Problem 1) Homochirality: Biology is universally homochiral.
Solution: Circular polarized light from interstellar molecular clouds can give amino acids an enantiomeric excess, irradiated iron ore can also tilt the balance of chirality, and grinding crystals can amplify chirality.
Problem 2) Nucleic acids don't spontaneously arise prebiotically.
Solution: Mix cyanamide and glycolaldehyde, let sit overnight, then add glyceraldehyde, incubate overnight, react with cyanoacetylene in a buffered aqueous solution of pH 6.5, then phosphorylate with urea and ammonium salts under heat, dehydrate and rearrange via intramolecular nucleophilic substitution, then cool, rehydrate and irradiate with ultraviolet light. Repeat.
There is no known way to spontaneously generate purines, but when one is found, we should be able to polymerize them on montmorillonite clay under strongly dehydrating conditions.
Problem 3) Concentration
Solution: Tide pools capture amino acids, dehydrate and condense. Freezing also condenses products between crystal grains as does adsorption on metal hydrides. Also the temperature gradients present around freshwater hydrothermal vents provide a concentration mechanism as well as a good place to make fatty acid vesicles. Which leads to the fourth problem:
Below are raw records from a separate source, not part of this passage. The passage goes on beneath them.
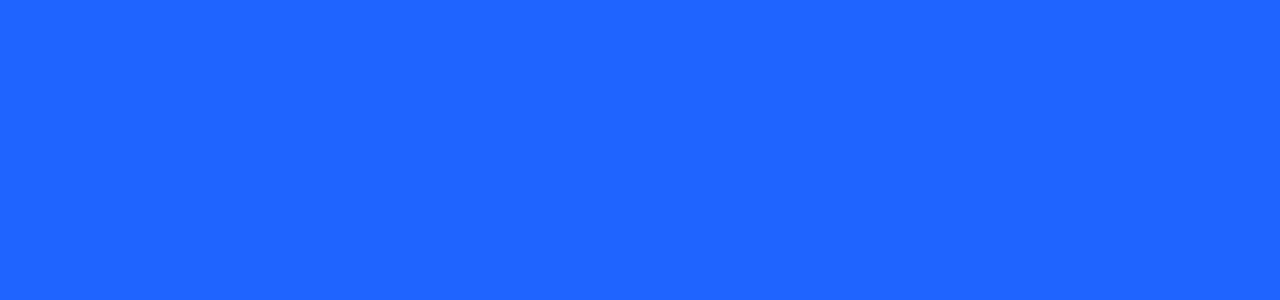
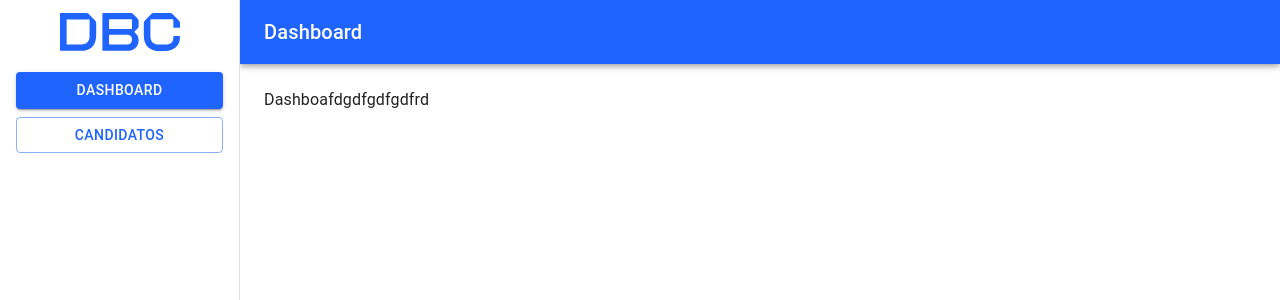
Before and after one commit to Danieljacon/vemser-vemser, a React (Create React App) app: page /dashboard in a window 1280 px wide. Before the commit this address had no page. Shown: the top 300 px of the page. Built offline with nearby package versions, Linux system fonts and the light colour scheme; sample sign-in values are in the browser's storage.

Commit message:
feito o drawer das rotas de dashboard

```diff
--- a/src/Router.tsx
+++ b/src/Router.tsx
@@ -4,6 +4,8 @@ import { Candidates } from "./pages/Candidates";
 import { Home } from "./pages/Home";
 import { theme } from "./utils/theme";
 import { CandidatesProvider } from "./context/CandidatesContext";
+import { PrivateRoute } from "./pages/PrivateRoute";
+import { Dashboard } from "./pages/Dashboard";
 
 export const Router = () => {
   return (
@@ -12,8 +14,12 @@ export const Router = () => {
         <CandidatesProvider>
           <Routes>
             <Route path="/" element={<Home />} />
+            <Route path="/register" element={<Candidates />} />
 
-            <Route path="/register" element={<Candidates />} />
+            <Route element={<PrivateRoute />} >
+              <Route path="/dashboard" element={<Dashboard />} />
+            </Route>
+
           </Routes>
         </CandidatesProvider>
       </ThemeProvider>
--- /dev/null
+++ b/src/components/drawerContainer/index.tsx
@@ -0,0 +1,143 @@
+import {
+  AppBar,
+  Box,
+  CssBaseline,
+  Drawer,
+  IconButton,
+  List,
+  ListItem,
+  Button,
+  Toolbar,
+  Typography,
+} from "@mui/material";
+import { useState } from "react";
+import { Link, useLocation } from "react-router-dom";
+import { IDrawerContainerProps } from "../../utils/interfaces";
+import { menuItems } from "../../utils/menuItems";
+import { List as ListIcon } from "phosphor-react";
+import logoDbc from "../../assets/logo-blue.svg";
+
+const drawerWidth = 240;
+export const DrawerContainer = (props: IDrawerContainerProps) => {
+  const { window } = props;
+  const [mobileOpen, setMobileOpen] = useState(false);
+  const { pathname } = useLocation();
+
+  const handleDrawerToggle = () => {
+    setMobileOpen(!mobileOpen);
+  };
+
+  const drawer = (
+    <div>
+      <Toolbar
+        sx={{
+          img: {
+            maxWidth: "120px",
+            display: "flex",
+            margin: "0 auto",
+          },
+        }}
+      >
+        <img src={logoDbc} alt="logo" />
+      </Toolbar>
+
+      <List>
+        {menuItems.map((text) => (
+          <ListItem key={text.text} disablePadding>
+            <Button
+              component={Link}
+              variant={pathname === text.path ? "contained" : "outlined"}
+              to={text.path}
+              sx={{
+                width: "100%",
+                mx: 2,
+                mb: 1,
+              }}
+            >
+              {text.text}
+            </Button>
+          </ListItem>
+        ))}
+      </List>
+    </div>
+  );
+
+  const container =
+    window !== undefined ? () => window().document.body : undefined;
+
+  return (
+    <Box sx={{ display: "flex" }}>
+      <CssBaseline />
+      <AppBar
+        position="fixed"
+        sx={{
+          width: { sm: `calc(100% - ${drawerWidth}px)` },
+          ml: { sm: `${drawerWidth}px` },
+        }}
+      >
+        <Toolbar>
+          <IconButton
+            color="inherit"
+            aria-label="open drawer"
+            edge="start"
+            onClick={handleDrawerToggle}
+            sx={{ mr: 2, display: { sm: "none" } }}
+          >
+            <ListIcon size={28} color="#ffffff" weight="bold" />
+          </IconButton>
+          <Typography variant="h6" noWrap component="div">
+            {menuItems.find((item) => item.path === pathname)?.text}
+          </Typography>
+        </Toolbar>
+      </AppBar>
+      <Box
+        component="nav"
+        sx={{ width: { sm: drawerWidth }, flexShrink: { sm: 0 } }}
+        aria-label="mailbox folders"
+      >
+        <Drawer
+          container={container}
+          variant="temporary"
+          open={mobileOpen}
+          onClose={handleDrawerToggle}
+          ModalProps={{
+            keepMounted: true,
+          }}
+          sx={{
+            display: { xs: "block", sm: "none" },
+            "& .MuiDrawer-paper": {
+              boxSizing: "border-box",
+              width: drawerWidth,
+            },
+          }}
+        >
+          {drawer}
+        </Drawer>
+        <Drawer
+          variant="permanent"
+          sx={{
+            display: { xs: "none", sm: "block" },
+            "& .MuiDrawer-paper": {
+              boxSizing: "border-box",
+              width: drawerWidth,
+            },
+          }}
+          open
+        >
+          {drawer}
+        </Drawer>
+      </Box>
+      <Box
+        component="main"
+        sx={{
+          flexGrow: 1,
+          p: 3,
+          width: { sm: `calc(100% - ${drawerWidth}px)` },
+        }}
+      >
+        <Toolbar />
+        {props.children}
+      </Box>
+    </Box>
+  );
+};
--- /dev/null
+++ b/src/pages/Dashboard/index.tsx
@@ -0,0 +1,7 @@
+import React from 'react'
+
+export const Dashboard = () => {
+  return (
+    <div>Dashboafdgdfgdfgdfrd</div>
+  )
+}
--- a/src/pages/Home/index.tsx
+++ b/src/pages/Home/index.tsx
@@ -7,14 +7,21 @@ import {
   TextField,
   Typography,
 } from "@mui/material";
-import { Link } from "react-router-dom";
+import { Link, useNavigate } from "react-router-dom";
 import { useForm } from "react-hook-form";
 import { yupResolver } from "@hookform/resolvers/yup";
 import { ILogin } from "../../utils/interfaces";
 import { loginSchema } from "../../utils/schemas";
+import { useEffect } from "react";
 import logoDbc from "../../assets/logo-white.svg";
 
 export const Home: React.FC = () => {
+
+  useEffect(() => {
+    const token = localStorage.getItem("token");
+    token && navigate("/dashboard");
+  }, []);
+  const navigate = useNavigate();
 
   const {
     register,
@@ -108,6 +115,11 @@ export const Home: React.FC = () => {
                   variant="contained"
                   color="primary"
                   id="home-entrar"
+                  onClick={() => {
+                    // add to localStorage a token = asd
+                    localStorage.setItem("token", "asd");
+                    navigate("/dashboard");
+                  }}
                 >
                   Entrar
                 </Button>
--- /dev/null
+++ b/src/pages/PrivateRoute/index.tsx
@@ -0,0 +1,16 @@
+import { Outlet, Navigate } from "react-router-dom";
+import { DrawerContainer } from "../../components/drawerContainer";
+
+export const PrivateRoute = () => {
+  const token = localStorage.getItem("token");
+
+  if (!token) {
+    return <Navigate to="/" />;
+  } else {
+    return (
+      <DrawerContainer>
+        <Outlet />
+      </DrawerContainer>
+    );
+  }
+};
--- a/src/utils/interfaces.ts
+++ b/src/utils/interfaces.ts
@@ -28,6 +28,11 @@ export interface IInscriptionForm {
   lgpd: boolean,
 }
 
+export interface IDrawerContainerProps {
+  children: React.ReactNode;
+  window?: () => Window;
+}
+
 export interface IStepProps {
   nextFormStep?: () => void;
   formStep?: number;
--- /dev/null
+++ b/src/utils/menuItems.ts
@@ -0,0 +1,15 @@
+interface MenuItem {
+    text: string;
+    path: string;
+}
+
+export const menuItems: MenuItem[] = [
+  {
+    text: "Dashboard",
+    path: "/dashboard",
+  },
+  {
+    text: "Candidatos",
+    path: "/asda",
+  },
+];
```
Also changed, not shown: src/assets/logo-blue.svg (added).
Problem 4) Cellular replication
Solution: Montmorillonite clay. It catalyzes the formation of fatty acid vesicles. Using fatty acids from meteorites, the vesicles can capture self replicating RNA molecules and give them a safe place to grow. Then they can grow, capture amino acids and fatty acids from the environment, and if they grow in a solution of highly charged molecules the bubble will become a long skinny bubble, and if agitated it will break into two or more bubbles. Replication.
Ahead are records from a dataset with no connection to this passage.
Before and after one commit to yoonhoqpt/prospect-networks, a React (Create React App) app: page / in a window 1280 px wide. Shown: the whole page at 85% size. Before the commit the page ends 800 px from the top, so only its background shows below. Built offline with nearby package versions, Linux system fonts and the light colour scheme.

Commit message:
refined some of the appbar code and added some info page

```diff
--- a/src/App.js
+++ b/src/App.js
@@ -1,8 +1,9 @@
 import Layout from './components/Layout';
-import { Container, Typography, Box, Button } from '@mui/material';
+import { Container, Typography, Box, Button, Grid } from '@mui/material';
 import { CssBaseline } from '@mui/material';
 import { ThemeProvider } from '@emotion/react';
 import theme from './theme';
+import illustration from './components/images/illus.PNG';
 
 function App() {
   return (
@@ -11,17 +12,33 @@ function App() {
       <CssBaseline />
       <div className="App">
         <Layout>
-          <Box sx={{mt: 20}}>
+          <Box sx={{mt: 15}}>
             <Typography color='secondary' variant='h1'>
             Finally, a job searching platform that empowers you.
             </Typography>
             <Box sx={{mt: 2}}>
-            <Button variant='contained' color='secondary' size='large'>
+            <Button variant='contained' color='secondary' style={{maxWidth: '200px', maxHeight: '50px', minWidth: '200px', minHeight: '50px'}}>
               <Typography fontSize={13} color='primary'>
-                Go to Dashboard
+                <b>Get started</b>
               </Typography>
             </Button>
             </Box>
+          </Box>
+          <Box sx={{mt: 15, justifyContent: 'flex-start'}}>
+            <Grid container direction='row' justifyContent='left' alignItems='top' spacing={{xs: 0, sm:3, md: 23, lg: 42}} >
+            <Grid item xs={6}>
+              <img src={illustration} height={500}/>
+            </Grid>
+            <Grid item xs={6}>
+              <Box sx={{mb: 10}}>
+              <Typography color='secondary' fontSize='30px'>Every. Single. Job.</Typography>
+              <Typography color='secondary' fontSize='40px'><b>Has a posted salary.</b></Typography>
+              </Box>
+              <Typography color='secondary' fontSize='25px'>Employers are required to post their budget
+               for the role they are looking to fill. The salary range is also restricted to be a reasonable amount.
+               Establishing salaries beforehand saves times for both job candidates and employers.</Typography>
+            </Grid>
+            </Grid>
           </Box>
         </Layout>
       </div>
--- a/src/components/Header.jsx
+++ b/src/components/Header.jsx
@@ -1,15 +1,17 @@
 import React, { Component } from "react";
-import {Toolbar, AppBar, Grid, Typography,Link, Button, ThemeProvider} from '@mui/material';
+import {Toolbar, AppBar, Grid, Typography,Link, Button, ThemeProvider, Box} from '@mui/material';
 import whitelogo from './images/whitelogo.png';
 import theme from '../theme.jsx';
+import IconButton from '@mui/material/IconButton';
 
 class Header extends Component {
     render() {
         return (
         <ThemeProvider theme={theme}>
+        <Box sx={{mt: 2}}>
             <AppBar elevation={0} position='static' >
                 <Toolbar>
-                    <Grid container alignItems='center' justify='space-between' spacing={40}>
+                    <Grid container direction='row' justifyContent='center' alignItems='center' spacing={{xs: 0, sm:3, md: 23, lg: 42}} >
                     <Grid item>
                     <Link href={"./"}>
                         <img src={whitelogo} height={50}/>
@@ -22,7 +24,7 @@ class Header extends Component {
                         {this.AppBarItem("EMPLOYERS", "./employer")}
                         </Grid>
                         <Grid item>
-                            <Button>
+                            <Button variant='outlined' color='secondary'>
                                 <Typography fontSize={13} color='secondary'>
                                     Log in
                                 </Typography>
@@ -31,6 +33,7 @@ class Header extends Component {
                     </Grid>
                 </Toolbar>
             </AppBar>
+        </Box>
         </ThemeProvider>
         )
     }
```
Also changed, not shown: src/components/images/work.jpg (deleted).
Problem 5) Genome replication
Solution: Fatty vesicle must be permeable, requiring the right mix of fatty acids, glycerol monoesters and
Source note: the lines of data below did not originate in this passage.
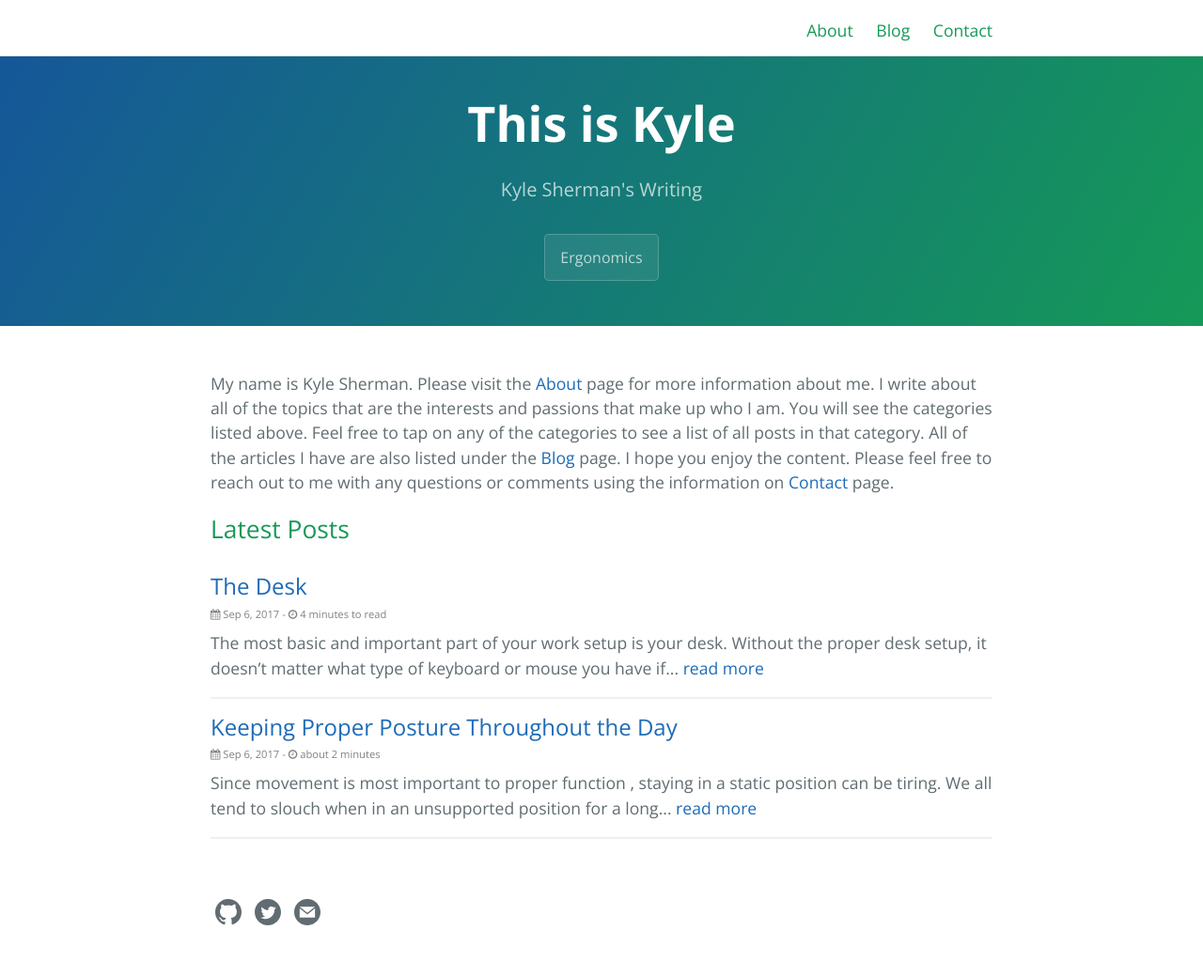
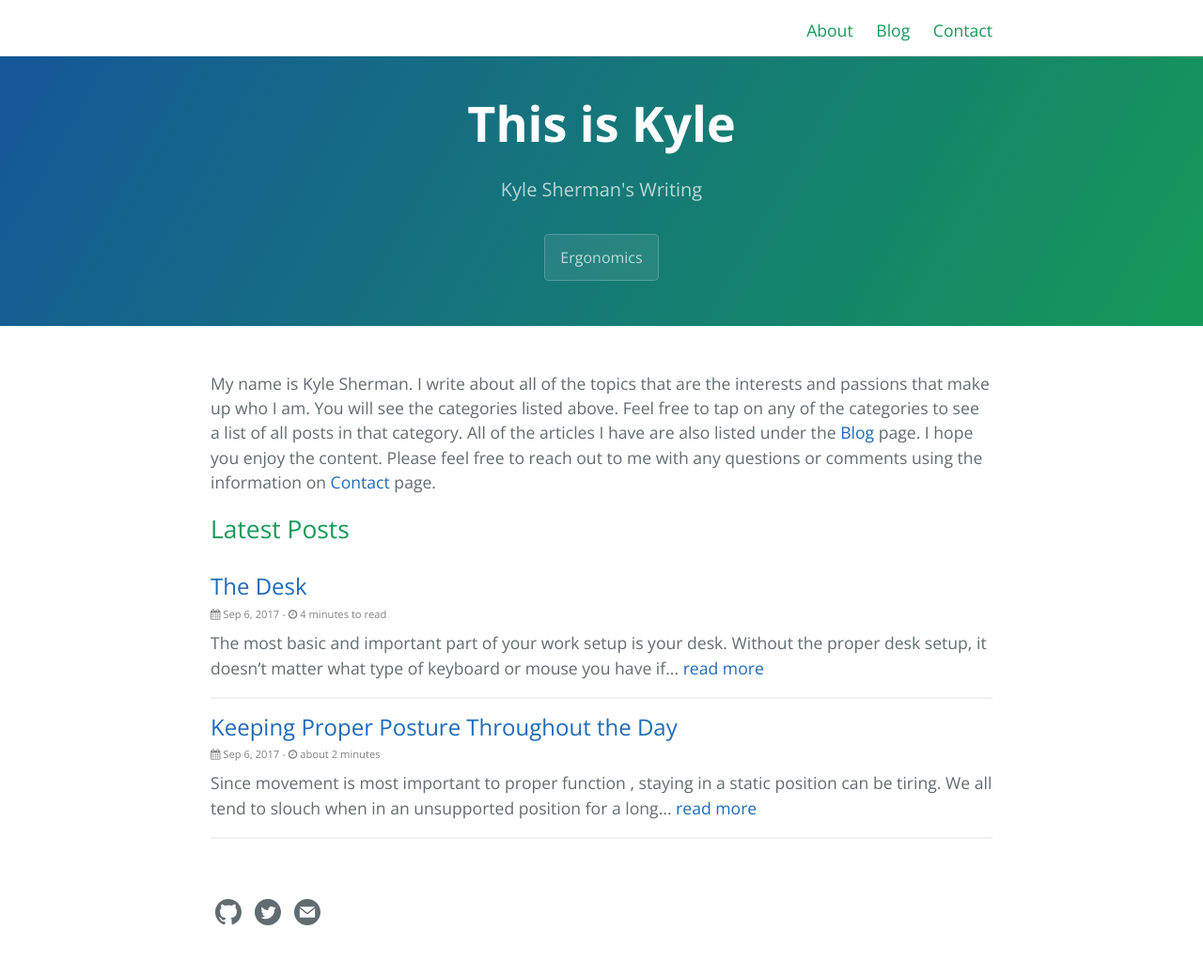
Before and after one commit to drumnkyle/drumnkyle.github.io, a Jekyll site: the page built from index.md, in a window 1280 px wide. Shown: the whole page at 94% size. Built offline with Jekyll 4.4.1, drawn with Linux system fonts in a browser that asks for light colours.

Commit message:
Updated home
Fixed links; edits from Sade

```diff
--- a/index.md
+++ b/index.md
@@ -2,4 +2,4 @@
 layout: home
 ---
 
-My name is Kyle Sherman. Please visit the [About]({{ site.baseurl }}{% link about.md %}) page for more information about me. I write about all of the topics that are the interests and passions that make up who I am. You will see the categories listed above. Feel free to tap on any of the categories to see a list of all posts in that category. All of the articles I have are also listed under the [Blog]({{ site.baseurl }}{% link blog.html %}) page. I hope you enjoy the content. Please feel free to reach out to me with any questions or comments using the information on [Contact]({{ site.baseurl }}{% link contact.md %}) page.
+My name is Kyle Sherman. I write about all of the topics that are the interests and passions that make up who I am. You will see the categories listed above. Feel free to tap on any of the categories to see a list of all posts in that category. All of the articles I have are also listed under the [Blog]({{ site.baseurl }}{% link blog.html %}) page. I hope you enjoy the content. Please feel free to reach out to me with any questions or comments using the information on [Contact]({{ site.baseurl }}{% link contact.md %}) page.
```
fatty alcohols, to allow raw materials to enter the protocell. Once replication is achieved, thermal cycling can seperate the newly replicated copy, perhaps in a cold pond with a local geothermal feature.
Problem 6) Emergence of complexity
Solution: Darwinian evolution and deep time.
We now have a picture of how life may have developed under prebiotic conditions. One can easily envision a scenario in which the earth was bombarded by meteorites containing amino acids, organic compounds and fatty acids which had passed through the circular polarized light of an interstellar molecular cloud, then cyanamide and glycolaldehyde were mixed in a freshwater tide pool and allowed to sit overnight, glyceraldehyde was then added and allowed to incubate overnight before reacting with cyanoacetylene in another tide pool containing a buffered aqueous solution of pH 6.5, then phosphorylated with urea and ammonium salts under heat, dehydrated and rearranged via intramolecular nucleophilic substitution before being allowed to cool and rehydrate and subsequently bathe in ultraviolet light. Once all the necessary nucleotides were present they were concentrated around freshwater thermal vents covered with montmorillonite clay and metal hydride which was occasionally exposed to the air for dehydration and concentration. Once in sufficient concentrations after a few freezing cycles and subsequent grinding, chunks of montmorillonite clay were scooped into fatty bubbles where they began to polymerize in the relative safety of their protective bubble of fat. Then when the molecules started replicating and the bubbles allowed more raw materials to permeate their fatty membranes, highly charged molecules caused the bubbles to become long and skinny which made them break and form tiny "baby" bubbles which continued to grow as long as they remained in a cold pond with a local geothermal feature nearby. Then Darwinian evolution took over and facilitated the complex machinery which we find in modern cells.
Of course, there are still a few unanswered questions.